● Records for processing
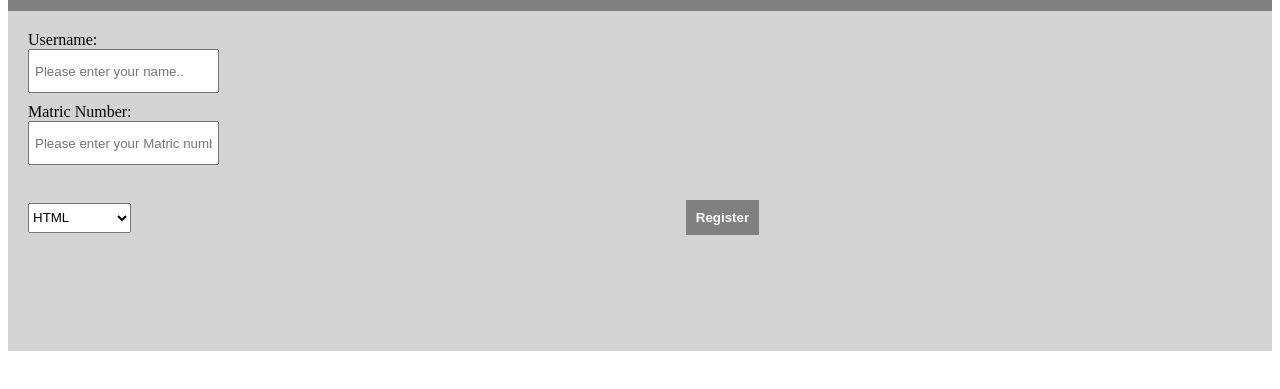
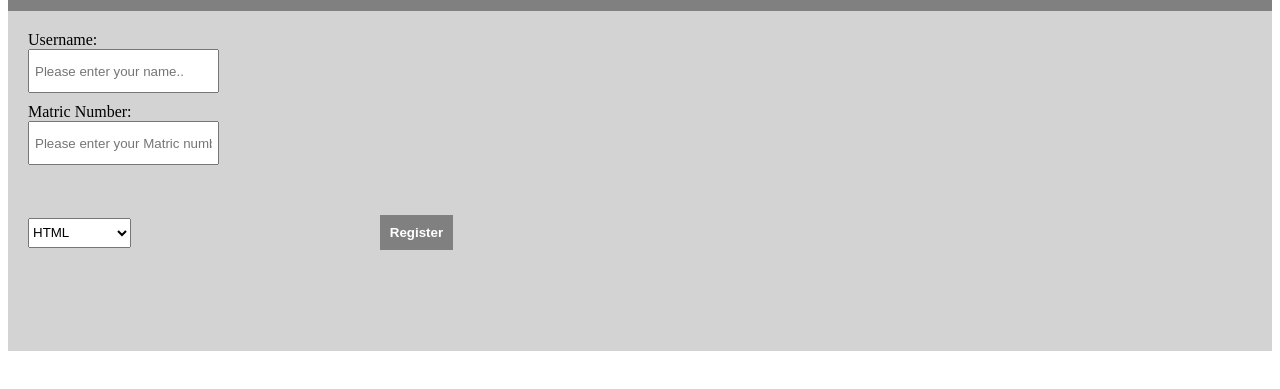
Before and after one commit to anjolabassey/online-test, a plain HTML site: page index.html in a window 1280 px wide. Shown: the part 97-486 px from the top of the page. Drawn offline with Linux system fonts and the light colour scheme.

Commit message:
styles buttons

```diff
--- a/css/style.css
+++ b/css/style.css
@@ -23,8 +23,8 @@ input[type="submit"] {
 	border: none;
 	font-weight: bold;
 	padding: 10px;
-	margin-top: 25px;
-	margin-left: 45%;
+	margin-top: 40px;
+	margin-left: 20%;
 }
 
 input[type="text"] {
```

● What you need to do
Output the entries above verbatim, with no picture included.

● Reply to the task
Before and after one commit to anjolabassey/online-test, a plain HTML site: page index.html in a window 1280 px wide. Shown: the part 97-486 px from the top of the page. Drawn offline with Linux system fonts and the light colour scheme.

Commit message:
styles buttons

```diff
--- a/css/style.css
+++ b/css/style.css
@@ -23,8 +23,8 @@ input[type="submit"] {
 	border: none;
 	font-weight: bold;
 	padding: 10px;
-	margin-top: 25px;
-	margin-left: 45%;
+	margin-top: 40px;
+	margin-left: 20%;
 }
 
 input[type="text"] {
```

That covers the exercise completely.